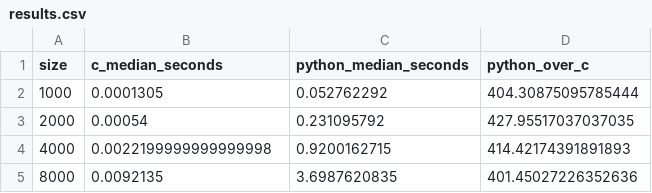
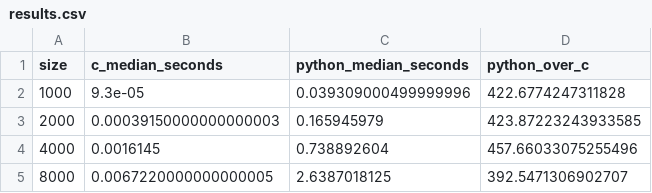
Before and after one commit to roygan5318/c-vs-python-performance-benchmark, a CSV file: results.csv, drawn as a sheet.

Commit message:
Add final benchmark results and presentation

```diff
--- a/results.csv
+++ b/results.csv
@@ -1,5 +1,5 @@
 size,c_median_seconds,python_median_seconds,python_over_c
-1000,0.0001305,0.052762292,404.30875095785444
-2000,0.00054,0.231095792,427.95517037037035
-4000,0.0022199999999999998,0.9200162715,414.42174391891893
-8000,0.0092135,3.6987620835,401.45027226352636
+1000,9.3e-05,0.039309000499999996,422.6774247311828
+2000,0.00039150000000000003,0.165945979,423.87223243933585
+4000,0.0016145,0.738892604,457.66033075255496
+8000,0.0067220000000000005,2.6387018125,392.5471306902707
```
Also changed, not shown: 4 other files.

● WORK INSTRUCTIONS
Set down the entries exactly as they appear, with every picture left out.

● YOUR SOLUTION
Before and after one commit to roygan5318/c-vs-python-performance-benchmark, a CSV file: results.csv, drawn as a sheet.

Commit message:
Add final benchmark results and presentation

```diff
--- a/results.csv
+++ b/results.csv
@@ -1,5 +1,5 @@
 size,c_median_seconds,python_median_seconds,python_over_c
-1000,0.0001305,0.052762292,404.30875095785444
-2000,0.00054,0.231095792,427.95517037037035
-4000,0.0022199999999999998,0.9200162715,414.42174391891893
-8000,0.0092135,3.6987620835,401.45027226352636
+1000,9.3e-05,0.039309000499999996,422.6774247311828
+2000,0.00039150000000000003,0.165945979,423.87223243933585
+4000,0.0016145,0.738892604,457.66033075255496
+8000,0.0067220000000000005,2.6387018125,392.5471306902707
```
Also changed, not shown: 4 other files.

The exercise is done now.